Requirement
Report all lines of the records that contain "responses".

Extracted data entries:
------------------------------------

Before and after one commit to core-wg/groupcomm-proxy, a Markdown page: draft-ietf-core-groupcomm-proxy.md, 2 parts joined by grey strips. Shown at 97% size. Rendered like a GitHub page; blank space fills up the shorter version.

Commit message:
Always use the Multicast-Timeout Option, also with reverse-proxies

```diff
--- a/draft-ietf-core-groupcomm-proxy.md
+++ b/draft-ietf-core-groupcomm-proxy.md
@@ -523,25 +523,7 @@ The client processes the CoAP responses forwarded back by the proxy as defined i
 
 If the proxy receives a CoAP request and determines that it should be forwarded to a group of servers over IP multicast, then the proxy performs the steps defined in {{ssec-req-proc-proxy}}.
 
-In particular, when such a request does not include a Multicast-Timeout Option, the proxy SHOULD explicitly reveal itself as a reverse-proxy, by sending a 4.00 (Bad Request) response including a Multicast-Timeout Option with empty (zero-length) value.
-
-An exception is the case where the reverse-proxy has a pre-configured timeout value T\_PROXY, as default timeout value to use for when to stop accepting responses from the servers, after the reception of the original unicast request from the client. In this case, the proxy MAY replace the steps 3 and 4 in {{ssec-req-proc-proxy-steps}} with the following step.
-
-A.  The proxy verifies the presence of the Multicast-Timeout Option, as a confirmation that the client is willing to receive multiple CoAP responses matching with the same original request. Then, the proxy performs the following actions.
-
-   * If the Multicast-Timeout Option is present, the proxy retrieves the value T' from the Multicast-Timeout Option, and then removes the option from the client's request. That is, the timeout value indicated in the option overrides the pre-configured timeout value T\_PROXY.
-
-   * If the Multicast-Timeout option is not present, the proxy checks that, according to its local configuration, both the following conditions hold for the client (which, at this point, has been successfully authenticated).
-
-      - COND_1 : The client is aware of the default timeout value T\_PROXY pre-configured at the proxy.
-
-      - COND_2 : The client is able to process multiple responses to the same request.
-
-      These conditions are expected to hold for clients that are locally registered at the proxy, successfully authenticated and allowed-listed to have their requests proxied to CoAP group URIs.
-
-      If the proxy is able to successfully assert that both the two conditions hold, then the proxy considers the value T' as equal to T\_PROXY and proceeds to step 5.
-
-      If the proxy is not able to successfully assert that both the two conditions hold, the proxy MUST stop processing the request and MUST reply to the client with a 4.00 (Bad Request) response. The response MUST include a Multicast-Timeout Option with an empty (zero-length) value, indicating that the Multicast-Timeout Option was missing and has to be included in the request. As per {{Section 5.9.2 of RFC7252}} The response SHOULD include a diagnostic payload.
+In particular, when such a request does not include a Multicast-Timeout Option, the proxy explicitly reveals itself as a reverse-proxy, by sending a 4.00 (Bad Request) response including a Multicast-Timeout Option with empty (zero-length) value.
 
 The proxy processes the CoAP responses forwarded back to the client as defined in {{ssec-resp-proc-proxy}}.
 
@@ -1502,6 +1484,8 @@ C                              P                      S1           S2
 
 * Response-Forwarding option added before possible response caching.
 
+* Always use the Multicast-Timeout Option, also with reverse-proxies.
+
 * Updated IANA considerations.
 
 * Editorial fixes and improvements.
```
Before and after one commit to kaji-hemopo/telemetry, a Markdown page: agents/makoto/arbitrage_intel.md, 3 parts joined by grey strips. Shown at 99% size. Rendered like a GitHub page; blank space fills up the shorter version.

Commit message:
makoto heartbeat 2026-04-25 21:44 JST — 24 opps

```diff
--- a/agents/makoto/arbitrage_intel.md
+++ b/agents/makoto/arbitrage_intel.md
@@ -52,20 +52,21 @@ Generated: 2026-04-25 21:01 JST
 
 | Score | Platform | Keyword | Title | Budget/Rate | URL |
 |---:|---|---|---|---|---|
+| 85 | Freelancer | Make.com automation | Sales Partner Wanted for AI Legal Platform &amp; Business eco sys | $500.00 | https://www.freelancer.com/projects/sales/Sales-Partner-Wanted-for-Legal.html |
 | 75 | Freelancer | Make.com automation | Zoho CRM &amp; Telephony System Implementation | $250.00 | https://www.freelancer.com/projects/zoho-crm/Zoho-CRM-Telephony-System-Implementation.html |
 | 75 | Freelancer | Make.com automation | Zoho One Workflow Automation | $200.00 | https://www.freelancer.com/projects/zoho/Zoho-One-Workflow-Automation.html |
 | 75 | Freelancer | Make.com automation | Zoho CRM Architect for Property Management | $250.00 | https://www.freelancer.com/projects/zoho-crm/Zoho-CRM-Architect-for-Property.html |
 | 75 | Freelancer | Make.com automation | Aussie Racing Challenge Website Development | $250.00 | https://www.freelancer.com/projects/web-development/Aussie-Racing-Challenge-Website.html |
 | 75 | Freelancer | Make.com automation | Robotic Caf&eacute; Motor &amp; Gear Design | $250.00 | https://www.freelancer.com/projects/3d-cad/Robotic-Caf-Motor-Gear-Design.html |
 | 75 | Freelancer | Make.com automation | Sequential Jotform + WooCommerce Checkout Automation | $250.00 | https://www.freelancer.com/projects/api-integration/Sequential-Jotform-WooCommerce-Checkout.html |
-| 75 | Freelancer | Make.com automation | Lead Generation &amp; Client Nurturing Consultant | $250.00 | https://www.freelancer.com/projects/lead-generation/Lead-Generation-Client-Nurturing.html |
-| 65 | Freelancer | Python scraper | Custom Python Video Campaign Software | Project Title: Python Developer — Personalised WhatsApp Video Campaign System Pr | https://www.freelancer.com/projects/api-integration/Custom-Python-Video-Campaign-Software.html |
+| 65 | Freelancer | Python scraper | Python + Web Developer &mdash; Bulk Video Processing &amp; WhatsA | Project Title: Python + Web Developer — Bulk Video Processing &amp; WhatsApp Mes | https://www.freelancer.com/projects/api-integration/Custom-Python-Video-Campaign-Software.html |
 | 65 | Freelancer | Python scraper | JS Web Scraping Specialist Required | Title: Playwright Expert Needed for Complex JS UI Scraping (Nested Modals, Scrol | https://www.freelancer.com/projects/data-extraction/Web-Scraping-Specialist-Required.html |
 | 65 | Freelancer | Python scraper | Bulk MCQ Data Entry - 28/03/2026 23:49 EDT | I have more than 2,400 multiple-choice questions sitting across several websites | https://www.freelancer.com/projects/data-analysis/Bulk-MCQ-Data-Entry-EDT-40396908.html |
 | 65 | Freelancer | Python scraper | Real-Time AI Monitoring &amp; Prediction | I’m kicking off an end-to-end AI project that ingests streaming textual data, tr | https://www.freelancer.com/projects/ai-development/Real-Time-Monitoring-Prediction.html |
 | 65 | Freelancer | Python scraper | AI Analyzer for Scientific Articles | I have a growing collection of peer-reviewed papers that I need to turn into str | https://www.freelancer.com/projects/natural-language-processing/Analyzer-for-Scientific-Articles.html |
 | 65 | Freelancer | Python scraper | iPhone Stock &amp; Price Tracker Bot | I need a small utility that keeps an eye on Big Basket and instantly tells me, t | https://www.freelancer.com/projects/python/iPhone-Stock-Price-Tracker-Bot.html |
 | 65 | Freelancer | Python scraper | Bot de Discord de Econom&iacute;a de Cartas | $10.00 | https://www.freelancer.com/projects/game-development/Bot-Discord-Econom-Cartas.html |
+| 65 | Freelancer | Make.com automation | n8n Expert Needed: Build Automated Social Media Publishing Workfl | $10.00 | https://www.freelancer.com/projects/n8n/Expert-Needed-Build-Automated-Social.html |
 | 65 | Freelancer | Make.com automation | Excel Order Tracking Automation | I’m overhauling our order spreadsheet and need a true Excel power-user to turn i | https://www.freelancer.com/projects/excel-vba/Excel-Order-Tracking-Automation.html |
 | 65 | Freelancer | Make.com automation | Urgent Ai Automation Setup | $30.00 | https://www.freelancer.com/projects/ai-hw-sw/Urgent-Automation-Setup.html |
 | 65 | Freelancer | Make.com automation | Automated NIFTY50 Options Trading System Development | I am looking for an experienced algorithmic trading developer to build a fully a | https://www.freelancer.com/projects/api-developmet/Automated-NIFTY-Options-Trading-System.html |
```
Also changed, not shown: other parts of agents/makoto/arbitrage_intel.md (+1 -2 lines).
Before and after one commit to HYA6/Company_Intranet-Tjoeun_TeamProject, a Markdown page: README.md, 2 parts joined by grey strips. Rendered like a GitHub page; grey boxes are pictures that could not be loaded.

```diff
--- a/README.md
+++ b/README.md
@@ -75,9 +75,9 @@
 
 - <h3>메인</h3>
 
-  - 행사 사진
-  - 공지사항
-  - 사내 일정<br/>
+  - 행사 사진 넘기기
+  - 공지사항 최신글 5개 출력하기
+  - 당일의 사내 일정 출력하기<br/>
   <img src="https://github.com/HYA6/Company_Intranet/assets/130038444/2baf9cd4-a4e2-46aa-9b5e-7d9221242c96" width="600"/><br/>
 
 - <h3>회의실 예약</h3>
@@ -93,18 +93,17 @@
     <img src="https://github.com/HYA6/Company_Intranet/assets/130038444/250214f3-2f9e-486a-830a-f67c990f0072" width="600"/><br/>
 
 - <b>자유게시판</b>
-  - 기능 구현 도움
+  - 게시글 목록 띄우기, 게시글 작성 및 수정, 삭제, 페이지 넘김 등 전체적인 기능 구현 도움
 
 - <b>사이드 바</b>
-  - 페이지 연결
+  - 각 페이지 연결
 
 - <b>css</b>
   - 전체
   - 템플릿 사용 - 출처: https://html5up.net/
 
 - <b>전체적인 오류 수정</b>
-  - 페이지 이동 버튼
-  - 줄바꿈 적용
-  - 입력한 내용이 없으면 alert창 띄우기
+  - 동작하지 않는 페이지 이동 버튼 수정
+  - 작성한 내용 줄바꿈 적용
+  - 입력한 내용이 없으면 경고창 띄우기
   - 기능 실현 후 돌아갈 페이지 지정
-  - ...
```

------------------------------------

Exercise result
@@ -523,25 +523,7 @@ The client processes the CoAP responses forwarded back by the proxy as defined i
-An exception is the case where the reverse-proxy has a pre-configured timeout value T\_PROXY, as default timeout value to use for when to stop accepting responses from the servers, after the reception of the original unicast request from the client. In this case, the proxy MAY replace the steps 3 and 4 in {{ssec-req-proc-proxy-steps}} with the following step.
-A.  The proxy verifies the presence of the Multicast-Timeout Option, as a confirmation that the client is willing to receive multiple CoAP responses matching with the same original request. Then, the proxy performs the following actions.
-      - COND_2 : The client is able to process multiple responses to the same request.
 The proxy processes the CoAP responses forwarded back to the client as defined in {{ssec-resp-proc-proxy}}.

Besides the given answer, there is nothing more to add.